As it turns out, linear progression is not an area in which we humans excel. The whole of our history is characterized by periods of stunning accomplishment - by some, for some, in some ways. Inevitably we create such insupportable disparity in our path of progress that it all, or partly, or in some aspects, falls down around us and we have to start over. Like framing the Constitution as the blueprint of modern democracy but leaving women and non-whites out. Or creating the Internet and using it primarily for porn and Twitter. Enlightenment comes disappointingly in fits and starts. We proudly declare, "The future is here," then we look around and say, "Oh, shit, where's my jet pack?"

That was pretty much my reaction to the latest news from the world of science. The European Space Agency recently announced that it has discovered a new planet, CoRoT-7b, orbiting a star in the constellation Monoceros, about 500 light years from Earth. It's roughly twice the size of our planet, circumnavigates its sun at an extrememly fast rate, and has a rocky surface approximately the same as that of Earth. In fact, it's the first planet ever discovered outside our solar system with a so-called Earthlike composition.

Whoa. Wait a minute, there. Back up. Read that again. The first planet ever discovered outside our solar system with a rocky, Earthlike surface. Something like 350 "extrasolar" planets have been glimpsed around the cosmos since the very first one was discovered orbiting star 51 Pegasi back in 1995. (I knew that off the top of my head. OK, I didn't. Research is a good thing.) Until now, they've all been gaseous. As in, no one is going to be setting down a landing craft and planting a flag in their non-existent soil anytime soon. Or, more likely, ever.

So much for seeking out new life and new civilizations. We've been duped. We see scientists creating life in a petri dish and doctors creating new techniques to save lives and Steve Jobs creating whatever the hell exactly an iTouch is (I'm not an Apple person, I'm afraid), and we're awed by advances that most of us couldn't even imagine before they became realities before our eyes.

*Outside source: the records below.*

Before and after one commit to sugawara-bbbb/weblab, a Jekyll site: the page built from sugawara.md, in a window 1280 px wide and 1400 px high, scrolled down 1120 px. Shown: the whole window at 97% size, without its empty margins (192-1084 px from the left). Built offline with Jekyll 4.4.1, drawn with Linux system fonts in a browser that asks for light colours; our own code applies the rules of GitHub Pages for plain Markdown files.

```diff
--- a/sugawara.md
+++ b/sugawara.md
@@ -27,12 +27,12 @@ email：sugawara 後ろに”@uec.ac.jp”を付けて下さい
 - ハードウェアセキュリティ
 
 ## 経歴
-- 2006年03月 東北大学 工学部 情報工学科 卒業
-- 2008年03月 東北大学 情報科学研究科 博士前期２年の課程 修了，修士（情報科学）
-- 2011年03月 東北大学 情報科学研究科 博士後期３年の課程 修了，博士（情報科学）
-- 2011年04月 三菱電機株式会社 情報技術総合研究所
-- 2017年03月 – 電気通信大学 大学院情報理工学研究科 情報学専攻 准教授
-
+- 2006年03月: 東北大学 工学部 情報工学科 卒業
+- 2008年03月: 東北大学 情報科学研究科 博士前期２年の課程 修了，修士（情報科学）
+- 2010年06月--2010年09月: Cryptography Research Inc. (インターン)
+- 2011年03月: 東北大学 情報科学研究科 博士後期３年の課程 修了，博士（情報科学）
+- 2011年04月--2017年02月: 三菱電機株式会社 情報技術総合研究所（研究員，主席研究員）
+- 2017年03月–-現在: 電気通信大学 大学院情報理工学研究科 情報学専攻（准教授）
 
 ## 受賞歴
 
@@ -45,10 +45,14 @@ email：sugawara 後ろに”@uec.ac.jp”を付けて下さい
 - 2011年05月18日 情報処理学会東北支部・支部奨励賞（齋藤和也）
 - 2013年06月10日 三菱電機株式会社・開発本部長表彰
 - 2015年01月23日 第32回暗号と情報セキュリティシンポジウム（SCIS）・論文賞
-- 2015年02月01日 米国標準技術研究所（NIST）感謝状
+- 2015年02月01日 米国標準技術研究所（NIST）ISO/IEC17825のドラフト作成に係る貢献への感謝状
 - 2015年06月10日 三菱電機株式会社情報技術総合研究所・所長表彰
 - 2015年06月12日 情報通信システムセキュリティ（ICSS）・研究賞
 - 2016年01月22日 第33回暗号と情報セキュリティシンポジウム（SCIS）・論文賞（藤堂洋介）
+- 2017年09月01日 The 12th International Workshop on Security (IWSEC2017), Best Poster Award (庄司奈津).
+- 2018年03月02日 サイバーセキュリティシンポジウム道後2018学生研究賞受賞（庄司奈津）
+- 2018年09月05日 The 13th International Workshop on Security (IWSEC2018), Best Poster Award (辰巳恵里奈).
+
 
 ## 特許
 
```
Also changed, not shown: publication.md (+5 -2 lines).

And we've assumed that progress in an area that is intimately familiar to anyone who has read a book or watched a movie in the last hundred years - going forth into the universe to encounter alien civilizations perhaps more advanced than our own - has been proceeding apace.

And now we find out that, far from cataloging Class M planets right and left, astronomers are thrilled to discover a single world 500 light years away that potentially has a surface you could set a flat-screen TV on - that is, if it weren't so close to the sun that it would melt your remote before you could even program the DVR. There's no possibility that CoRoT-7b contains life, and even finding water on its dark side isn't a sure bet. Yet scientists all over the world are high-fiving as if they've just discovered the Pleasure Domes on Regulus IV. This is disappointing news for those of us who were saving up for our first interstellar vacation.

Fortunately, the 400 bucks I'd already set aside will probably grow to about three trillion dollars with interest in the time it will take to find an actual habitable planet outside our solar system. That may cover the cost of the trip for my great-great-great-great-great-great-great grandchildren. If they fly economy and don't bring any extra bags. That whole evolving-beyond-money-in-the-future thing? I'm not going to count on that one, either.

No comments:

Post a Comment

You're thinking it, you may as well type it. The only comments you'll regret are the ones you don't leave. Also, replies to threads make puppies grow big and strong.